KATHMANDU, NEPAL – Holika KC has a different lifestyle these days after officially retiring this year from the People’s Liberation Army, the Maoist insurgents who overthrew Nepal's former government, leading to a decade-long civil war.
After the war ended in 2006, KC stayed for five years in the Maoists’ temporary camp at Dahaban in Rolpa, a district in Nepal’s Mid-Western region. But this year, the government closed the camps as part of the peace process, offering ex-combatants two options: voluntary retirement or a spot in the national army.
KC says that many female combatants wanted to join the army, but they felt bound to choose voluntary retirement for several reasons. Many had children to raise or were pregnant, while others said that they’d never achieve the same level of respect in the national army.
“I was a brigade commander in PLA,” says KC, who served as a brigade vice commander in the 5th Division of the People's Liberation Army during the war. “And if I go into integration, I will be demoted to lower posts.”
So KC chose to retire and return to family life. She now stays in a rented room in Kathmandu, Nepal’s capital, with her husband and child. She also takes care of her mother, who has cancer.
“It is a new beginning for me, a civilian life,” KC says.
KC, the eldest daughter of a lower-middle-class family, says she had a pleasant childhood. Both her parents were teachers at a local school and were involved in Maoist politics.
When she passed her School Leaving Certificate exam in 1999 and was preparing for higher studies, the People’s War was at its peak in Nepal. She says that the Maoist insurgents promised the people in her village a better life if they put them in power.
Many youths in the area entered the guerrilla Maoist army, including KC, who joined when she was just 20. She adopted an alias, "Nabina," as was popular for combatants to do in order to hide their identities from the police.
“I supported the Maoist cause and was ready to sacrifice my life for the very cause,” she says.

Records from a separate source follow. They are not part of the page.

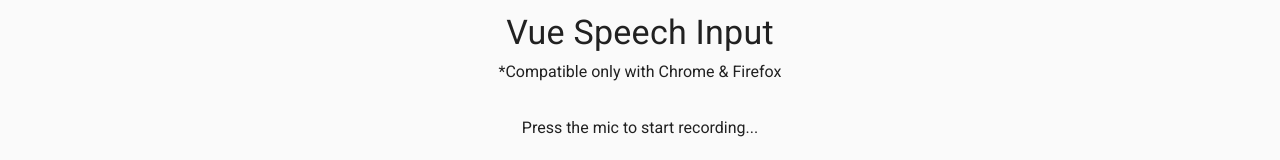
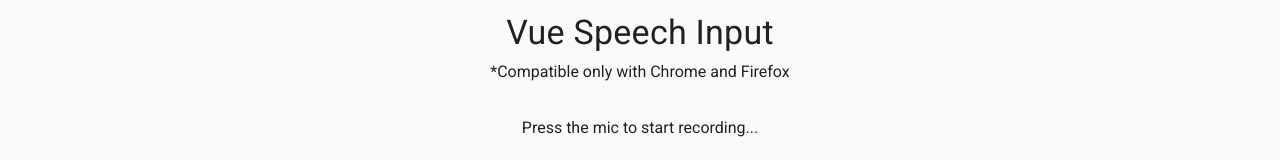
Before and after one commit to SSBarik/vue-speech-input, a Vue app: page / in a window 1280 px wide. Shown: the top 160 px of the page. Built offline with nearby package versions, Linux system fonts and the light colour scheme.

Commit message:
Update index.vue

```diff
--- a/src/pages/index.vue
+++ b/src/pages/index.vue
@@ -3,7 +3,7 @@
     <v-container fluid>
       <div class="text-center">
       <h1 class="display-1">Vue Speech Input</h1>
-      <p class="pa-2">*Compatible only with Chrome & Firefox</p>
+      <p class="pa-2">*Compatible only with Chrome and Firefox</p>
       <p class="pa-2">Press the mic to start recording...</p>
       <img :src="require('@/assets/logo.png')" height="100">
       </div>
```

At first, life underground was pleasant.
“I used to sing, dance and play music during early days of my underground life,” she says.
But slowly, she gained combat skills. During a training, she learned how to use rudimentary guns and different arms such as submachine guns, rifles and howitzers.
"It took me one year to learn the rules of battle," she says. "Then I started carrying [a] gun – and using it."
Life eventually became harsh, she says. The combatants moved from place to place and sometimes lacked access to food. But she says that she moved forward with the troops through day and night, coldness and heat, hunger and thirst and many other difficulties.
“I was fighting for the much-needed revolution,” KC says with pride. "I was fighting for my fellow citizens."
KC says that she also drew inspiration from discussions with her friends underground about how to attack their “enemies” – soldiers and police